- Operation Freedom’s Sentinel
- Operation Inherent Resolve
- Operation Iraqi Freedom
- Operation New Dawn
- Operation Odyssey Lightning
- U.S. Africa Command Operations
- U.S. Central Command operations
- The People Behind The Sacrifice
Army Staff Sgt. Sean D. Diamond
Died February 15, 2009 Serving During Operation Iraqi Freedom
41, of Dublin, Calif.; assigned to the 610th Engineer Support Company, 14th Engineer Battalion, 555th Engineer Brigade, Fort Lewis, Wash.; died Feb. 15 in Salam, Iraq, when an improvised explosive device detonated near his vehicle.
Fort Lewis sergeant killed in Iraq is identified
The Associated Press
FORT LEWIS, Wash. — A 41-year-old Army sergeant from Fort Lewis has been killed in Iraq, the Defense Department said Tuesday.
Staff Sgt. Sean D. Diamond, of Dublin, Calif., died Sunday in As Salam when an improvised explosive device detonated near his vehicle. He was assigned to the 610th Engineer Support Company, 14th Engineer Battalion, 555th Engineer Brigade, Fort Lewis.
A Fort Lewis news release said Diamond entered military service on Sept. 2, 1987. After a short break in service, he rejoined the Army on May 24, 2000. He arrived at Fort Lewis in August 2006 and most recently deployed with his unit to Iraq last March.
He was a heavy construction equipment operator.
Diamond's mother, Sally Wiley, told the Contra Costa, Calif., Times newspaper that Diamond was on his third tour in Iraq and was expected to return home next month for a break.
Wiley said her son volunteered to go to Iraq when the war started although he hated being away from his family, including his wife, Loramay, and their four children, ages five to 13.
Staff sergeant made ‘huge and lasting impact’ while serving
The Associated Press
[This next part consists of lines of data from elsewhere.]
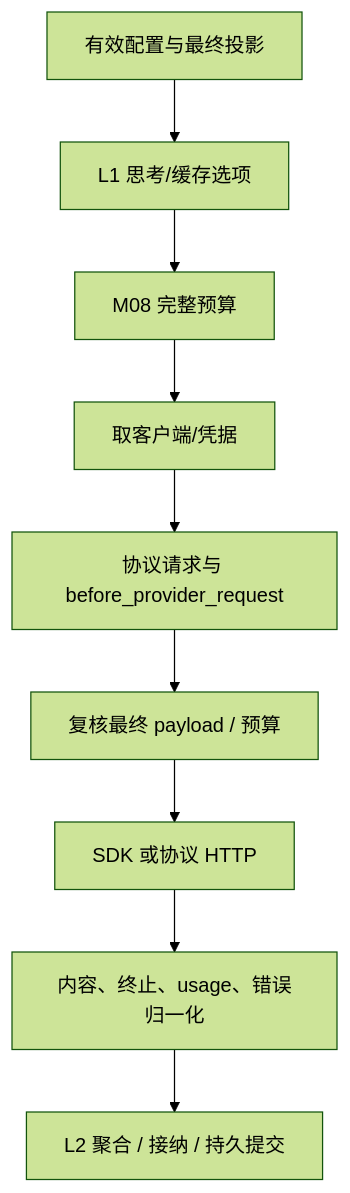
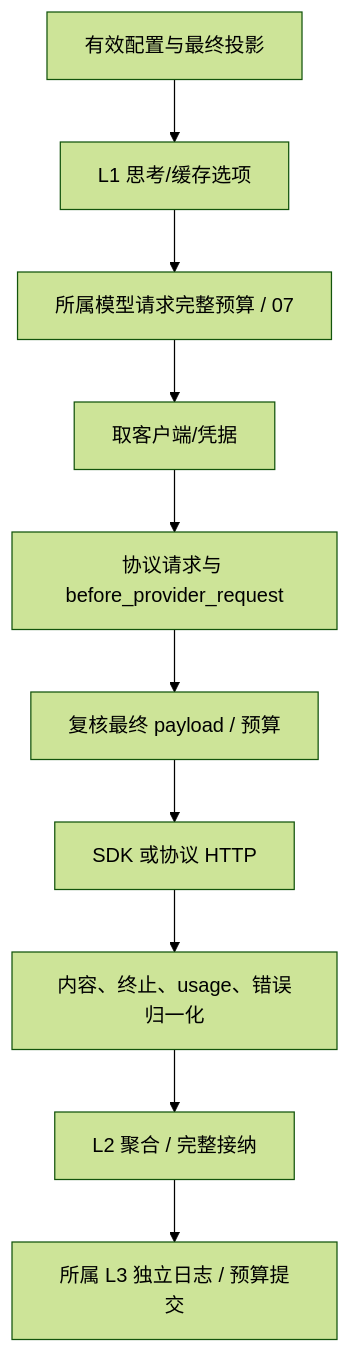
The first of 2 diagrams in docs/pi-eino-dev-plan/04-model-access.md (ww1489/seasprak), drawn with Mermaid (forest theme) before and after one commit. The commit also changed other lines of this file and 904 other files, not shown here.

````diff
--- a/docs/pi-eino-dev-plan/04-model-access.md
+++ b/docs/pi-eino-dev-plan/04-model-access.md
@@ -49,11 +49,12 @@
 ```mermaid
 flowchart TB
     C["有效配置与最终投影"] --> O["L1 思考/缓存选项"]
-    O --> B["M08 完整预算"]
+    O --> B["所属模型请求完整预算 / 07"]
     B --> R["取客户端/凭据"]
     R --> P["协议请求与 before_provider_request"]
     P --> V["复核最终 payload / 预算"]
     V --> H["SDK 或协议 HTTP"]
     H --> N["内容、终止、usage、错误归一化"]
-    N --> G["L2 聚合 / 接纳 / 持久提交"]
+    N --> G["L2 聚合 / 完整接纳"]
+    G --> S["所属 L3 独立日志 / 预算提交"]
 ```
````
Sean D. Diamond joined the Army as an infantryman in September 1987 and later served in the Reserve. He returned to active duty after the attacks of Sept. 11, 2001, and became a heavy equipment operator. He was stationed in Germany when the Iraq war started and re-upped.
“When I saw him before he left last year I thought, ‘Aren’t you a little old to be going there?’ But he had a lot of young guys that had never been there. He didn’t want to turn them loose over there,” said his mother, Sally Wiley.
Diamond, 41, of Dublin, Calif., died Feb. 15 in As Salam when a roadside bomb detonated near his vehicle. He was assigned to Fort Lewis.
“You won’t see a picture his whole life he wasn’t smiling,” his mother said.
Diamond participated in more than 100 combat patrols with his company and worked on more than 25 construction projects.
“He made a huge and lasting effect on the future of Iraq,” said battalion commander Lt. Col. Pete Helmlinger. “This is truly a better place because of his service.”
He is survived by his wife, Loramay, and their four children, ages five to 13.